Monday, February 4, 2013

i've gone away for to save my soul

I sit inside my classroom, the sounds of Trafalgar Square: the cars, the buses, the bagpipe playing all float up through the wood and glass screenless windows.

I enjoy the comforting white noise of the cars, the people, the honking horns, the wind shaking the rooftops.

I enjoy the warm smell of smog, Indian food, and the busy halls of Charing Cross station.
Every moment I feel as though I might run into a character from an Agatha Christie novel, or meet the ghost of famous writers lurking in pubs and coffe shops.

But the city's loudness can be oppressive.
The magic of England, I find, is in its gardens.
In its countryside.

So we journeyed to this little place
"What is it about the English countryside — why is the beauty so much more than visual? Why does it touch one so?"
I don't think you can even imagine Trafalgar Square on the same planet as this little idyllic paradise, much less within two hours of each other.

We sat on a bench, looking at the silky blue lake, eating cucumber and ham sandwiches.
The air smelt crisp and fresh.
The sandwiches crunched with a juicy freshness, the air sparkled with cleanliness, and the sun hit the green grass with unrelenting cheerful warmth.

This is such stuff that dreams are made of, and that little tamed wilderness is rounded with a sleepy air of calmtentedness.
“The ordinary-sized stuff which is our lives, the things people write poetry about—clouds—daffodils—waterfalls—what happens in a cup of coffee when the cream goes in—these things are full of mystery, as mysterious to us as the heavens were to the Greeks.”
 ― Tom Stoppard, Arcadia


  1. Aha! You have read Arcadia.
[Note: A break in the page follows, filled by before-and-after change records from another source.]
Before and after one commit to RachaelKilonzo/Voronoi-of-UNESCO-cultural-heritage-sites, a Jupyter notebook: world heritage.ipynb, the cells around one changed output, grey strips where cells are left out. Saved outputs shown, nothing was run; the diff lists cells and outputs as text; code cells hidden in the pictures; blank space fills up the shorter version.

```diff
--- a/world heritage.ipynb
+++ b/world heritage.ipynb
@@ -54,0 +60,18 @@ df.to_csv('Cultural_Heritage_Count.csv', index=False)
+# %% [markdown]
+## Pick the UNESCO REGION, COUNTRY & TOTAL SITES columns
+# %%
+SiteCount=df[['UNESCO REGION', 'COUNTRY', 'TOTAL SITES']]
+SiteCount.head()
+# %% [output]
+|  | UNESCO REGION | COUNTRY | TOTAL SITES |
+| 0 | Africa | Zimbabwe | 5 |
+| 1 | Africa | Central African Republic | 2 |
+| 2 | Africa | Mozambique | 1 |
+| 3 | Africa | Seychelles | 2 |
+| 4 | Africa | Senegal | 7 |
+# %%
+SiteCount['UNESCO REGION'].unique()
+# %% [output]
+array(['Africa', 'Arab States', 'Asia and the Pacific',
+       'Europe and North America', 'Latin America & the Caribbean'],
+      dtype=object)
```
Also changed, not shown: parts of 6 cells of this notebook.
Isn't it marvelous?

    1. Thomasina is the greatest woman's part ever written!